ZL9HR – Antenna Choice and Location

The Beeman Point location for the dxpedition station is on a hillside on the northern side of Perseverance Sound. There are permit restrictions on where we can position antennas – they will have to be close to the old meteorological station and some distance away from the shore. Many island dxpeditions have been hugely successful using vertical antennas on the beach or in the water. However, Campbell Island is not a flat coral atoll, it’s a mountainous volcanic remnant with a rocky shoreline where our antennas are not permitted. Consequently, we will use the features of the landscape to enhance the performance of horizontal beam antennas on many bands: 2- or 3- element Spiderbeams  or 2-ele Moxons on 10, 12, 15, 17, 20 and 40 m. There is a ridge to the south of Beeman Hill where several antennas will be located; their effective height will be increased in most directions due to their ridge-line site. Others will be closer to the CW camp, on the hillside near the old meteorological station. They will have a good take-off along the direction of Perseverance Sound, which will favor LP-EU and NA. Vertical or inverted-L antennas will be used for 30, 40, 80 and 160. Both antenna groups will be accessible from both the SSB and CW operating positions, as necessary. In general, this is a similar approach to the ZL9CI team, who successfully operated from the same location in 1999.

The map below shows the approximate location of the operating site, with the direction of various countries indicated.

The approximate positions of antennas and operating positions are shown on the aerial photo below. Red and Blue Area – Permitted locations for antennas
Green Dots – Radio equipment
Yellow Area – Exclusion area – Weather station equipment

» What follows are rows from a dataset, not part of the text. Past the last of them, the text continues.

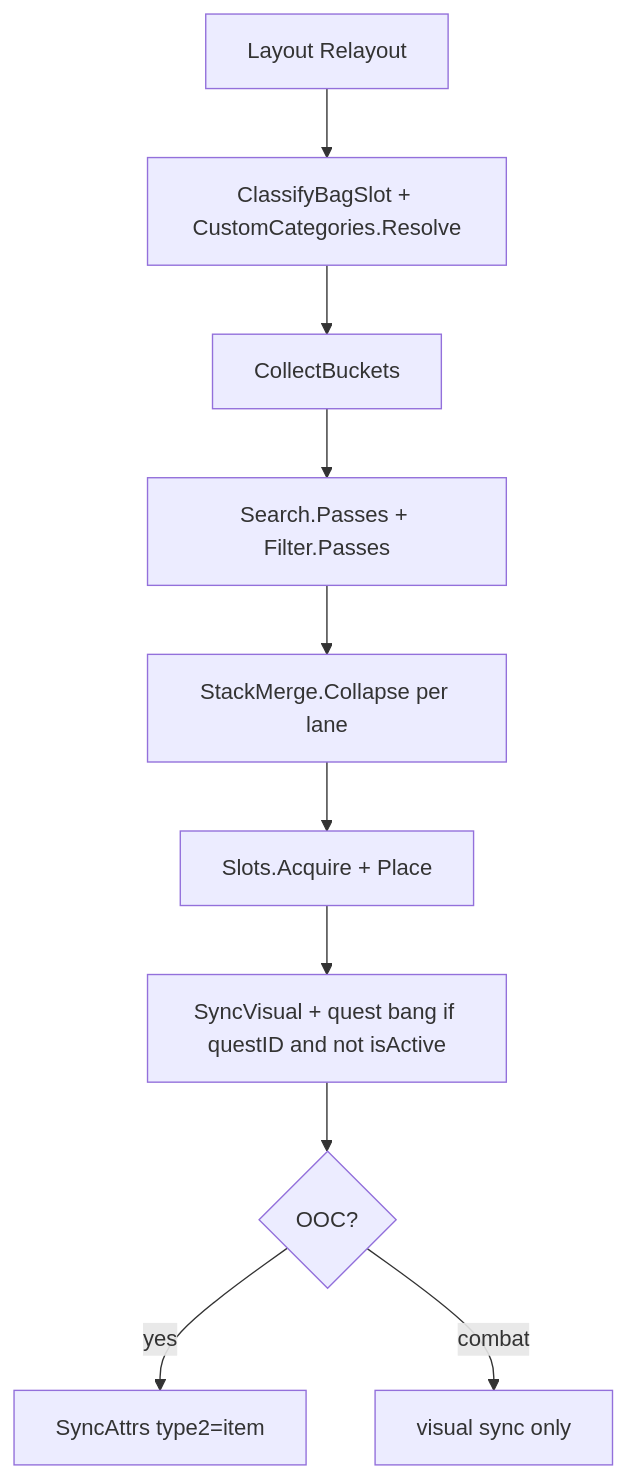
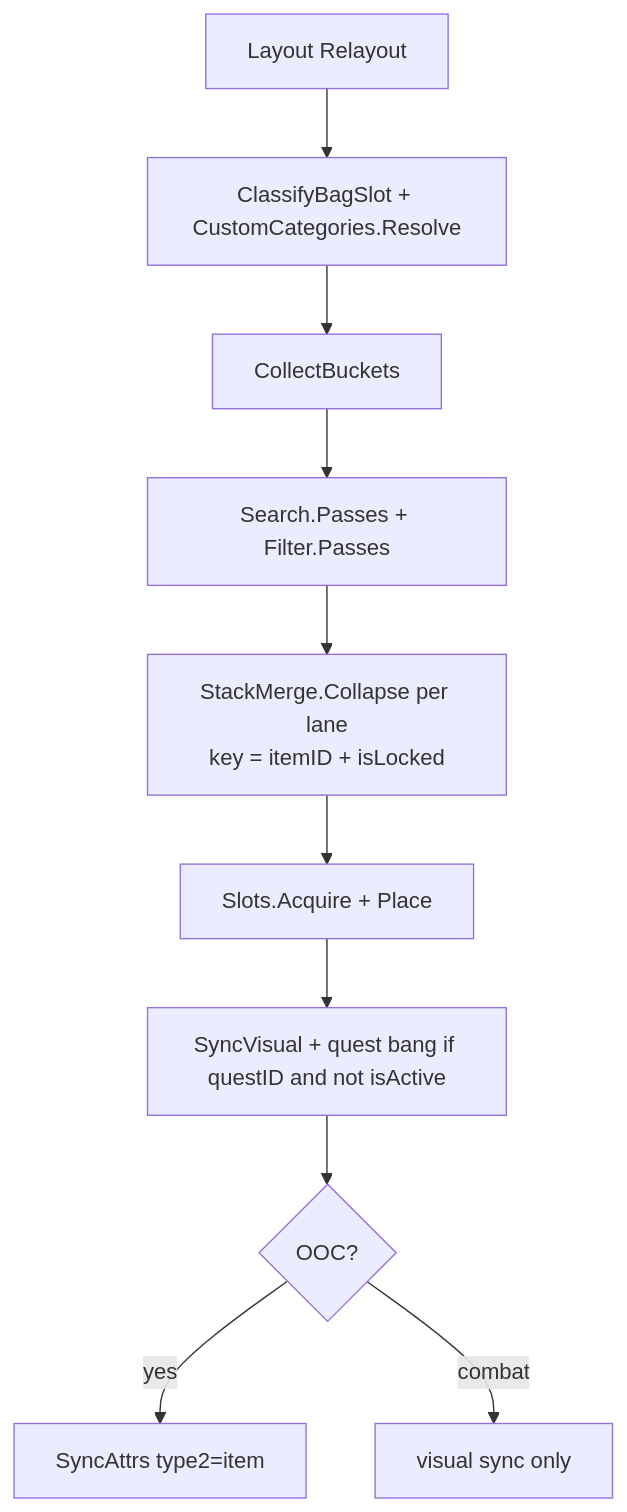
One commit to sirTurbisCZ/wow-forever-addons changed the second of 6 diagrams in addons/BetterBackpack/Docs/loops.md. Above: the diagram before and after it, drawn with Mermaid. The commit also changed other lines of this file and 4 other files, not shown here.

First line of the commit message:
BetterBackpack 1.2.1: split stack merge by isLocked

````diff
--- a/addons/BetterBackpack/Docs/loops.md
+++ b/addons/BetterBackpack/Docs/loops.md
@@ -42,13 +42,13 @@
 ```mermaid
 flowchart TD
   L[Layout Relayout]
   L --> Class[ClassifyBagSlot + CustomCategories.Resolve]
   Class --> Buckets[CollectBuckets]
   Buckets --> SF[Search.Passes + Filter.Passes]
-  SF --> Merge[StackMerge.Collapse per lane]
+  SF --> Merge[StackMerge.Collapse per lane<br/>key = itemID + isLocked]
   Merge --> Place[Slots.Acquire + Place]
   Place --> Visual[SyncVisual + quest bang if questID and not isActive]
   Visual --> Attrs{OOC?}
   Attrs -->|yes| Sync[SyncAttrs type2=item]
   Attrs -->|combat| Keep[visual sync only]
 ```
````
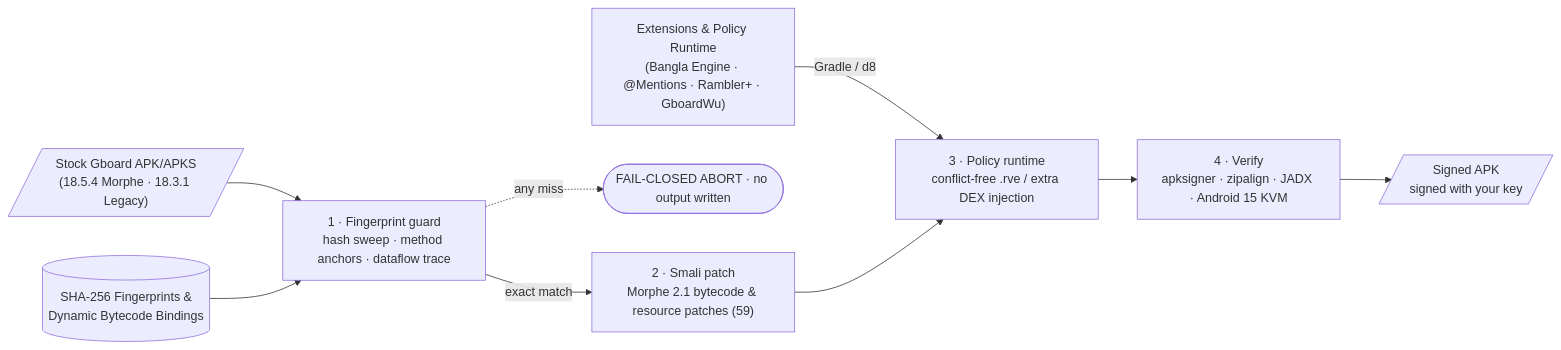
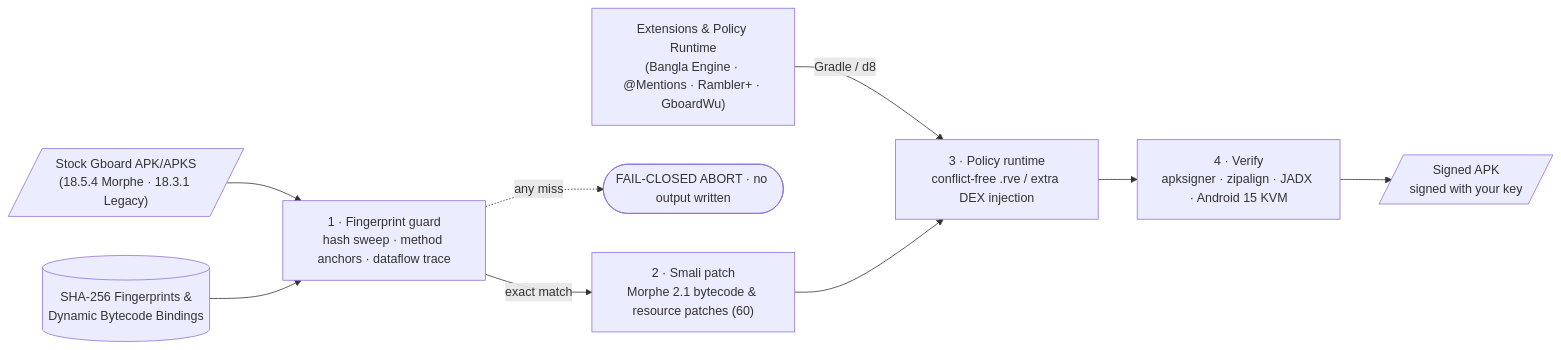
Before and after one commit to muhib-karim/Rambler-Bangla: the diagram in README.md, drawn with Mermaid. The commit also changed other lines of this file and 20 other files, not shown here.

````diff
--- a/README.md
+++ b/README.md
@@ -282,12 +289,12 @@
 ```mermaid
 flowchart LR
     APK[/"Stock Gboard APK/APKS<br/>(18.5.4 Morphe · 18.3.1 Legacy)"/] --> G
     PROF[("SHA-256 Fingerprints &amp;<br/>Dynamic Bytecode Bindings")] --> G
     G["1 · Fingerprint guard<br/>hash sweep · method anchors · dataflow trace"]
-    G -->|exact match| P["2 · Smali patch<br/>Morphe 2.1 bytecode &amp; resource patches (59)"]
+    G -->|exact match| P["2 · Smali patch<br/>Morphe 2.1 bytecode &amp; resource patches (60)"]
     G -. any miss .-> STOP(["FAIL-CLOSED ABORT · no output written"])
     JAVA["Extensions &amp; Policy Runtime<br/>(Bangla Engine · @Mentions · Rambler+ · GboardWu)"] -->|Gradle / d8| R
     P --> R["3 · Policy runtime<br/>conflict-free .rve / extra DEX injection"]
     R --> V["4 · Verify<br/>apksigner · zipalign · JADX · Android 15 KVM"]
     V --> OUT[/"Signed APK<br/>signed with your key"/]
 ```
````
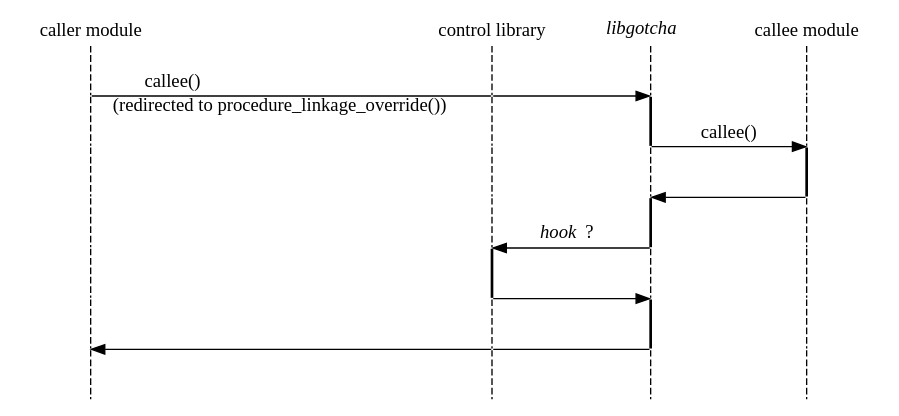
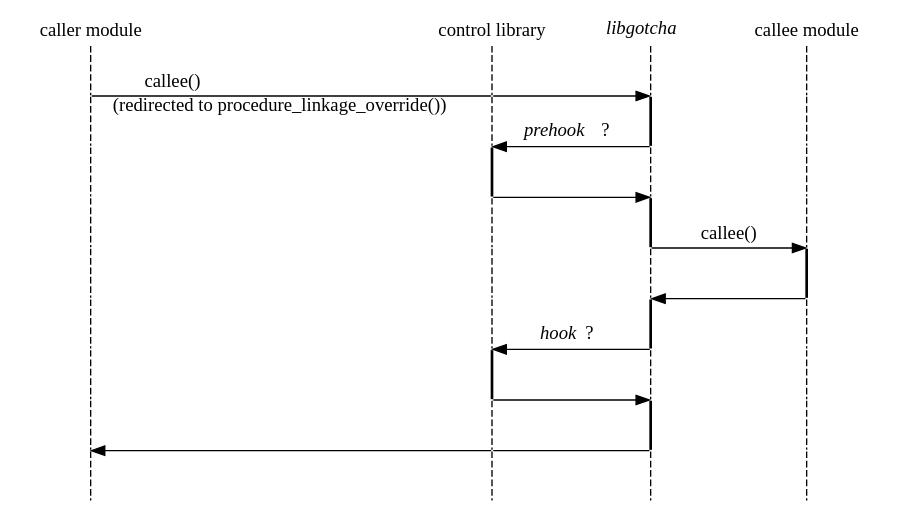
One commit to solb/thesis changed the diagram in figs/calltree_function_hook.dot. Above: the diagram before and after it, drawn with Graphviz.

Commit message:
figs/calltree_function_hook.dot: Add prehook to "the picture"

```diff
--- a/figs/calltree_function_hook.dot
+++ b/figs/calltree_function_hook.dot
@@ -1,64 +1,78 @@
 strict digraph {
 	edge [arrowhead=none];
 	node [shape=none, width=0, height=0, label=""];
 
 	caller [label="caller module"];
 	control [label="control library"];
 	gotcha [label=<<i>libgotcha</i>>];
 	callee [label="callee module"];
 
 	{
 		// This weight must be at least the number of horizontal arrows.
-		edge [style=dashed, weight=5];
+		edge [style=dashed, weight=7];
 
-		caller -> callerA -> callerB -> callerC -> callerD -> callerE -> callerF -> callerG;
+		caller -> callerA -> callerB -> callerC -> callerD -> callerE -> callerF -> callerG -> callerH -> callerI;
 
-		control -> controlA -> controlB -> controlC -> controlD;
-		controlD -> controlE [style=solid, penwidth=2];
-		controlE -> controlF -> controlG;
+		control -> controlA -> controlB;
+		controlB -> controlC [style=solid, penwidth=2];
+		controlC -> controlD -> controlE -> controlF;
+		controlF -> controlG [style=solid, penwidth=2];
+		controlG -> controlH -> controlI;
 
 		gotcha -> gotchaA;
 		gotchaA -> gotchaB [style=solid, penwidth=2];
 		gotchaB -> gotchaC;
 		gotchaC -> gotchaD [style=solid, penwidth=2];
 		gotchaD -> gotchaE;
 		gotchaE -> gotchaF [style=solid, penwidth=2];
 		gotchaF -> gotchaG;
+		gotchaG -> gotchaH [style=solid, penwidth=2];
+		gotchaH -> gotchaI;
 
-		callee -> calleeA -> calleeB;
-		calleeB -> calleeC [style=solid, penwidth=2];
-		calleeC -> calleeD -> calleeE -> calleeF -> calleeG;
+		callee -> calleeA -> calleeB -> calleeC -> calleeD;
+		calleeD -> calleeE [style=solid, penwidth=2];
+		calleeE -> calleeF -> calleeG -> calleeH -> calleeI;
 	}
 
 	{
 		rank=same;
 		callerA -> controlA [label="callee()                                                   ", headlabel="(redirected to procedure_linkage_override())"];
 		controlA -> gotchaA [arrowhead=normal];
 	}
 
 	{
 		rank=same;
-		gotchaB -> calleeB [label="callee()", arrowhead=normal];
+		controlB -> gotchaB [label=<<i>prehook</i> ?>, arrowhead=normal, dir=back];
 	}
 
 	{
 		rank=same;
-		gotchaC -> calleeC [arrowhead=normal, dir=back];
+		controlC -> gotchaC [arrowhead=normal];
 	}
 
 	{
 		rank=same;
-		controlD -> gotchaD [label=<<i>hook</i> ?>, arrowhead=normal, dir=back];
+		gotchaD -> calleeD [label="callee()", arrowhead=normal];
 	}
 
 	{
 		rank=same;
-		controlE -> gotchaE [arrowhead=normal];
+		gotchaE -> calleeE [arrowhead=normal, dir=back];
 	}
 
 	{
 		rank=same;
-		callerF -> controlF [arrowhead=normal, dir=back];
-		controlF -> gotchaF;
+		controlF -> gotchaF [label=<<i>hook</i> ?>, arrowhead=normal, dir=back];
+	}
+
+	{
+		rank=same;
+		controlG -> gotchaG [arrowhead=normal];
+	}
+
+	{
+		rank=same;
+		callerH -> controlH [arrowhead=normal, dir=back];
+		controlH -> gotchaH;
 	}
 }
```
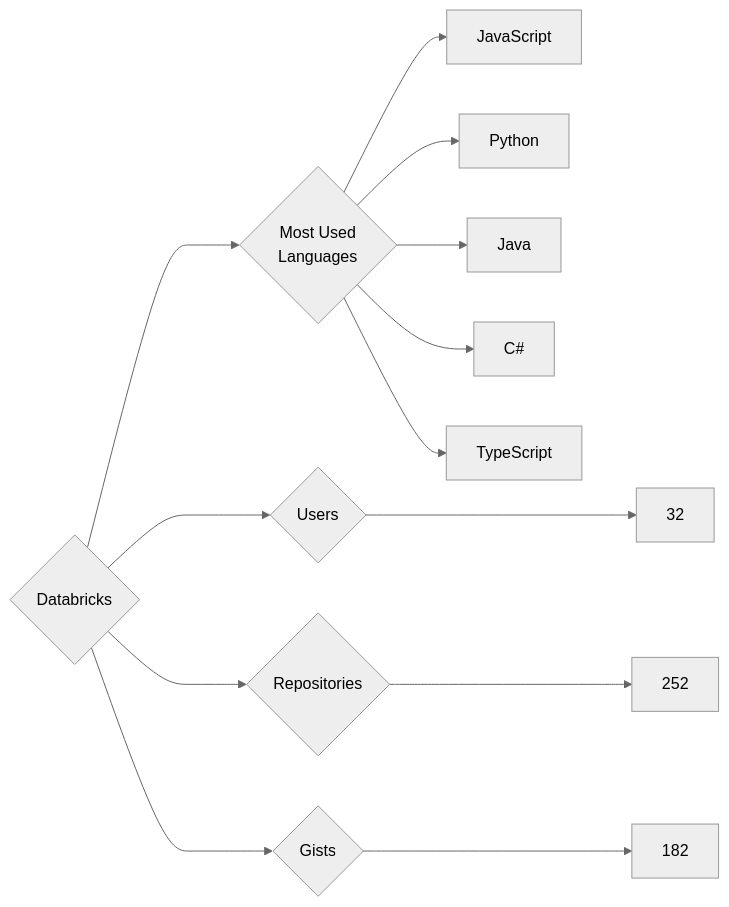
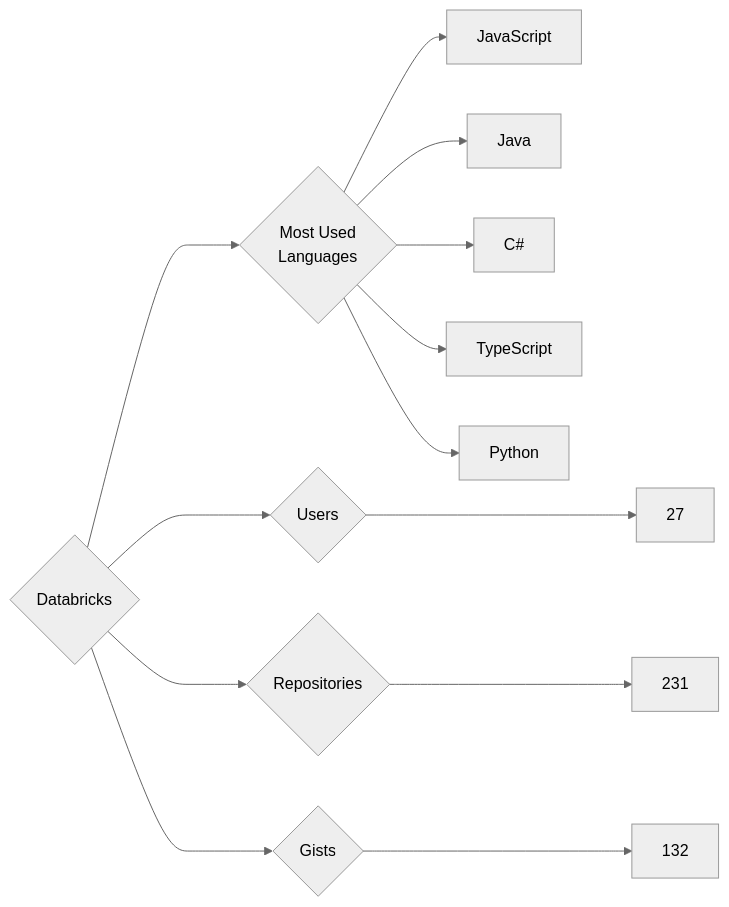
Before and after one commit to trickest/insiders: the diagram in targets/Databricks/README.md, drawn with Mermaid (neutral theme). The commit also changed 772 other files, not shown here.

````diff
--- a/targets/Databricks/README.md
+++ b/targets/Databricks/README.md
@@ -3,13 +3,13 @@
 ```mermaid
 graph LR
 COMPANY_NAME{Databricks}
-COMPANY_NAME ---> U{Users} ---> UN[32]
-COMPANY_NAME ---> R{Repositories} ---> RN[252]
-COMPANY_NAME ---> G{Gists} ---> GN[182]
+COMPANY_NAME ---> U{Users} ---> UN[27]
+COMPANY_NAME ---> R{Repositories} ---> RN[231]
+COMPANY_NAME ---> G{Gists} ---> GN[132]
 COMPANY_NAME ---> ML{Most Used<br>Languages}
 ML --> JavaScript[JavaScript]
-ML --> Python[Python]
 ML --> Java[Java]
 ML --> C#[C#]
 ML --> TypeScript[TypeScript]
+ML --> Python[Python]
 ```
````
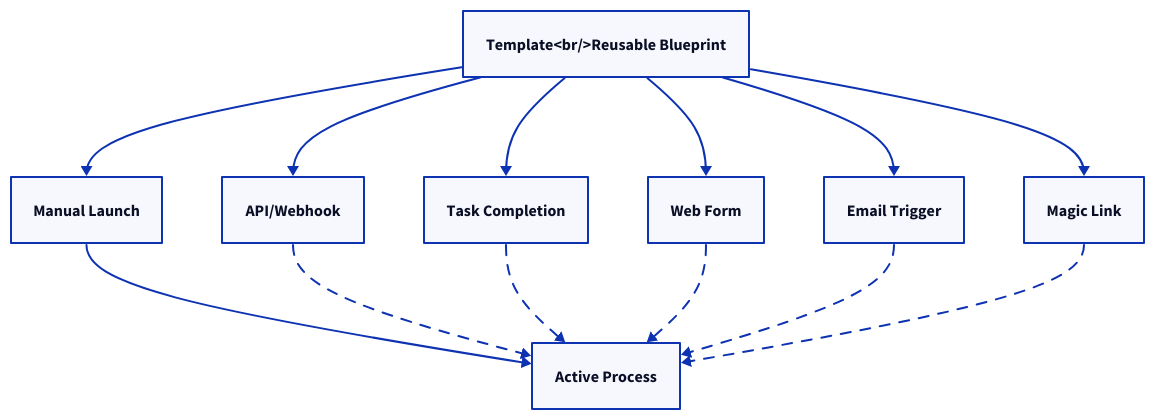
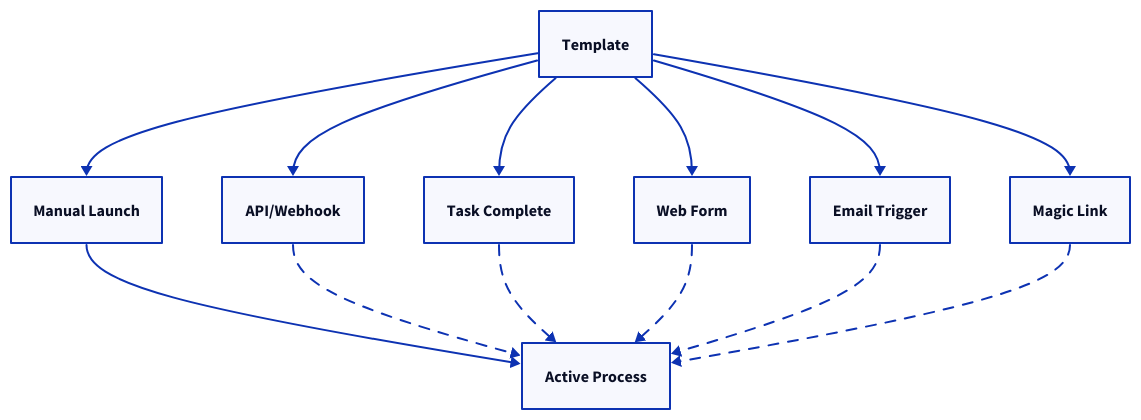
One commit to tallyfy/documentation changed the diagram in src/content/docs/pro/launching/index.mdx. Above: the diagram before and after it, drawn with D2. The commit also changed 8 other files, not shown here.

````diff
--- a/src/content/docs/pro/launching/index.mdx
+++ b/src/content/docs/pro/launching/index.mdx
@@ -57,22 +57,22 @@
 ```d2
-Template: "Template<br/>Reusable Blueprint"
-Manual: "Manual Launch"
-Process: "Active Process"
+Template: Template
+Manual: Manual Launch
+Process: Active Process
 Manual -> Process
-API: "API/Webhook"
+API: API/Webhook
 API -> Process {style.stroke-dash: 5}
-Task: "Task Completion"
+Task: Task Complete
 Task -> Process {style.stroke-dash: 5}
-Form: "Web Form"
+Form: Web Form
 Form -> Process {style.stroke-dash: 5}
-Email: "Email Trigger"
+Email: Email Trigger
 Email -> Process {style.stroke-dash: 5}
-Magic: "Magic Link"
+Magic: Magic Link
 Magic -> Process {style.stroke-dash: 5}
 Template -> Manual
 Template -> API
 Template -> Task
 Template -> Form
 Template -> Email
 Template -> Magic
 ```
````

The effect of the local terrain on the antenna performance can be estimated using the HFTA program. From either the central (ridge) antenna site (two red ovals in the image above) or the hillside site (blue line next to building), the terrain profile towards Italy or France looks like this:

The ridge location (red) has a decent shot towards EU via SP, but the hillside (green) is not good in this direction (the antenna is looking into the hillside). How do these terrain profiles affect antenna performance? Looking at the ridge location it seems like it should be good. Below are gain plots for a 20 m 2-ele horizontal yagi, mounted 30 feet above local ground for the ridge and hillside locations. For reference, the blue lines show performance over a flat surface, with antenna mounted at either 30 (dark blue) or 100 feet (light blue).

Clearly the antenna on the ridge gets a good performance boost compared to the same antenna over flat ground. The purple bars indicate arrival angles for signals on this path – the antennas don’t access the lowest angles, but that’s not really a problem since the surrounding hills will take care of them, anyway!

The terrain towards the US or EU via LP looks like this:

The antenna (colored lozenges) is mounted 30 feet above the local ground, which is about 50 or 75 feet above sea level. Again, the red line is the terrain profile from the ridge location and the green line for the hillside location, with blue being reference flat ground, with the antenna 30 feet up. The takeoff is excellent for both sites in this direction, with the ground sloping down towards Perseverance Sound. This time looking at a 2-ele 40 m beam, the antenna gain is shown below:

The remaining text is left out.